Only text is carried over. Reproduce the entries below exactly.

=-=-=

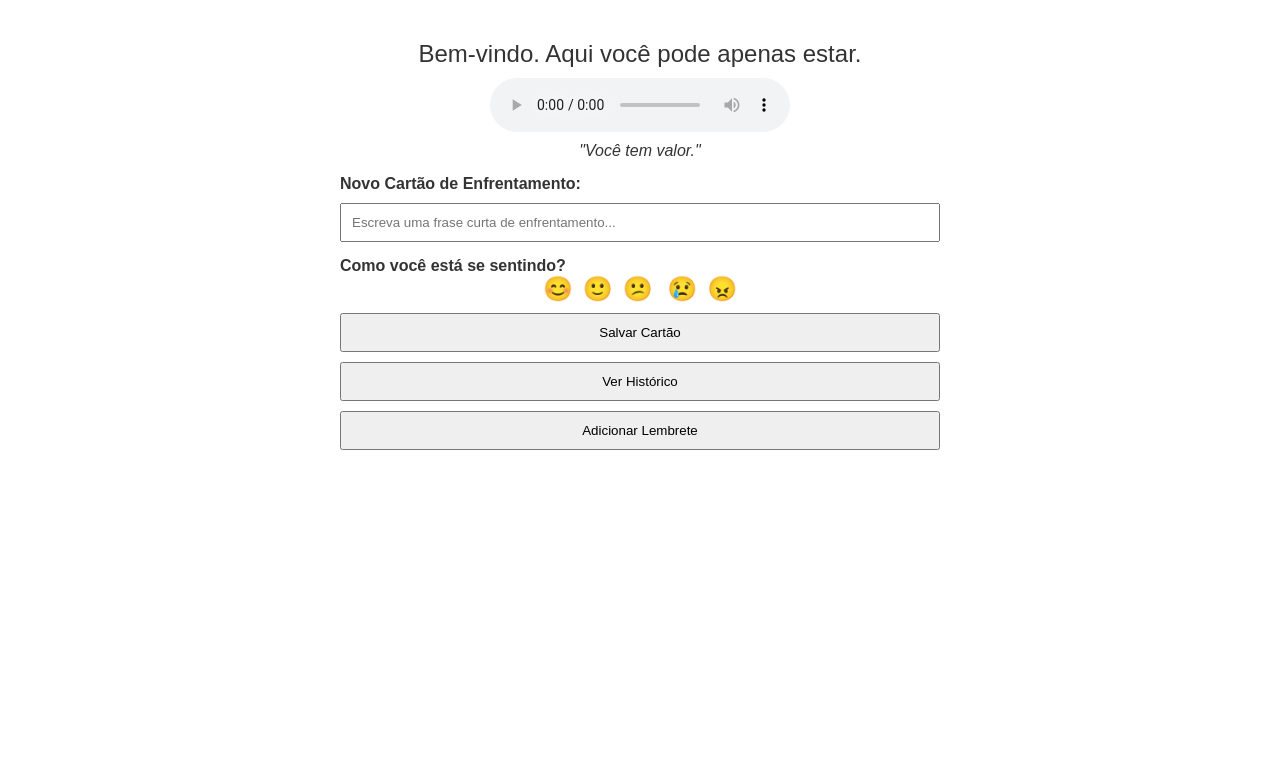
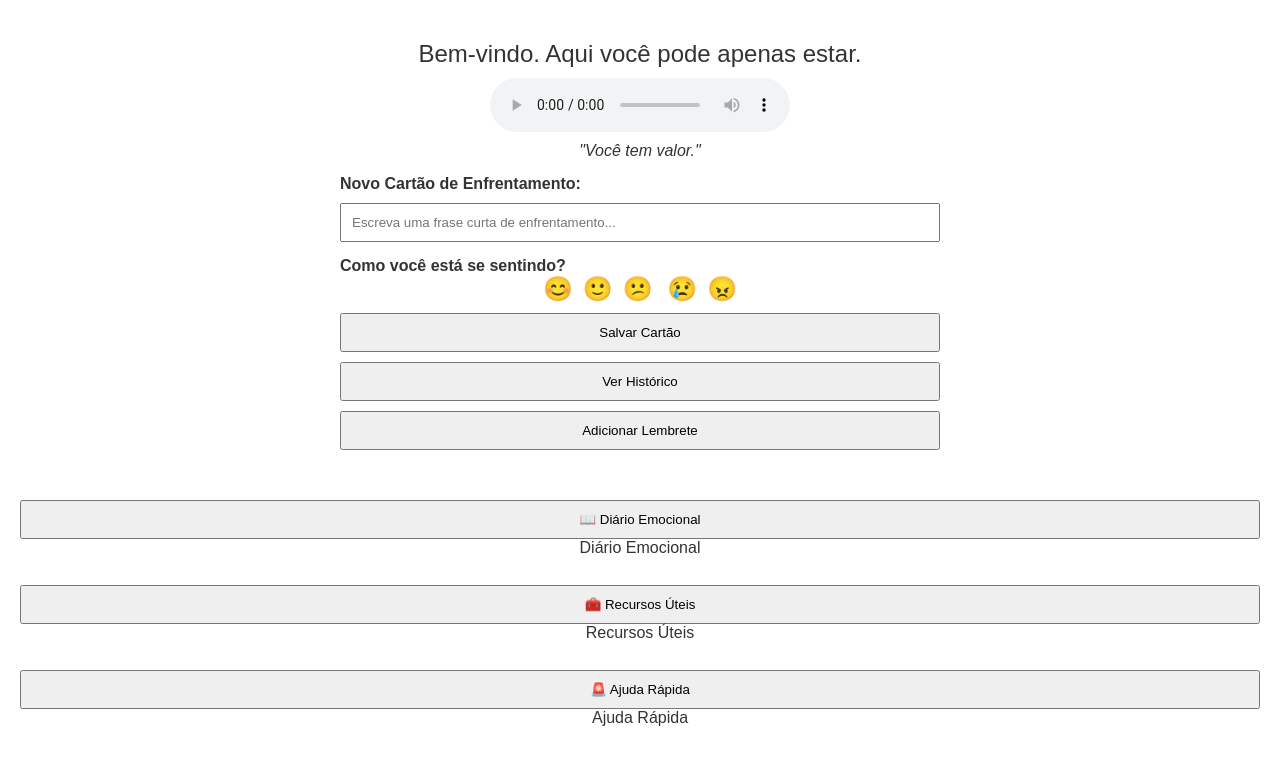
Before and after one commit to sabrinaniehues/refugio-digital-completo, a plain HTML site: page index.html in a window 1280 px wide. Drawn offline with Linux system fonts and the light colour scheme.

Commit message:
Decrições adicionadas

```diff
--- a/index.html
+++ b/index.html
@@ -92,5 +92,12 @@
       alert("Lembrete será criado e vinculado ao Google Agenda (simulado).");
     }
   </script>
+
+<div class="extra-buttons" style="margin-top: 20px;">
+  <button onclick="window.location.href='diario.html'" title="Registrar sentimentos e emoções">📖 Diário Emocional</button> Diário Emocional<br><br>
+  <button onclick="window.location.href='recursos.html'" title="Links úteis de apoio emocional">🧰 Recursos Úteis</button> Recursos Úteis<br><br>
+  <button onclick="window.location.href='ajuda.html'" title="Acesso rápido ao CVV e mapa de atendimento">🚨 Ajuda Rápida</button> Ajuda Rápida
+</div>
+
 </body>
 </html>
```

=-=-=

Solved problem:
Before and after one commit to sabrinaniehues/refugio-digital-completo, a plain HTML site: page index.html in a window 1280 px wide. Drawn offline with Linux system fonts and the light colour scheme.

Commit message:
Decrições adicionadas

```diff
--- a/index.html
+++ b/index.html
@@ -92,5 +92,12 @@
       alert("Lembrete será criado e vinculado ao Google Agenda (simulado).");
     }
   </script>
+
+<div class="extra-buttons" style="margin-top: 20px;">
+  <button onclick="window.location.href='diario.html'" title="Registrar sentimentos e emoções">📖 Diário Emocional</button> Diário Emocional<br><br>
+  <button onclick="window.location.href='recursos.html'" title="Links úteis de apoio emocional">🧰 Recursos Úteis</button> Recursos Úteis<br><br>
+  <button onclick="window.location.href='ajuda.html'" title="Acesso rápido ao CVV e mapa de atendimento">🚨 Ajuda Rápida</button> Ajuda Rápida
+</div>
+
 </body>
 </html>
```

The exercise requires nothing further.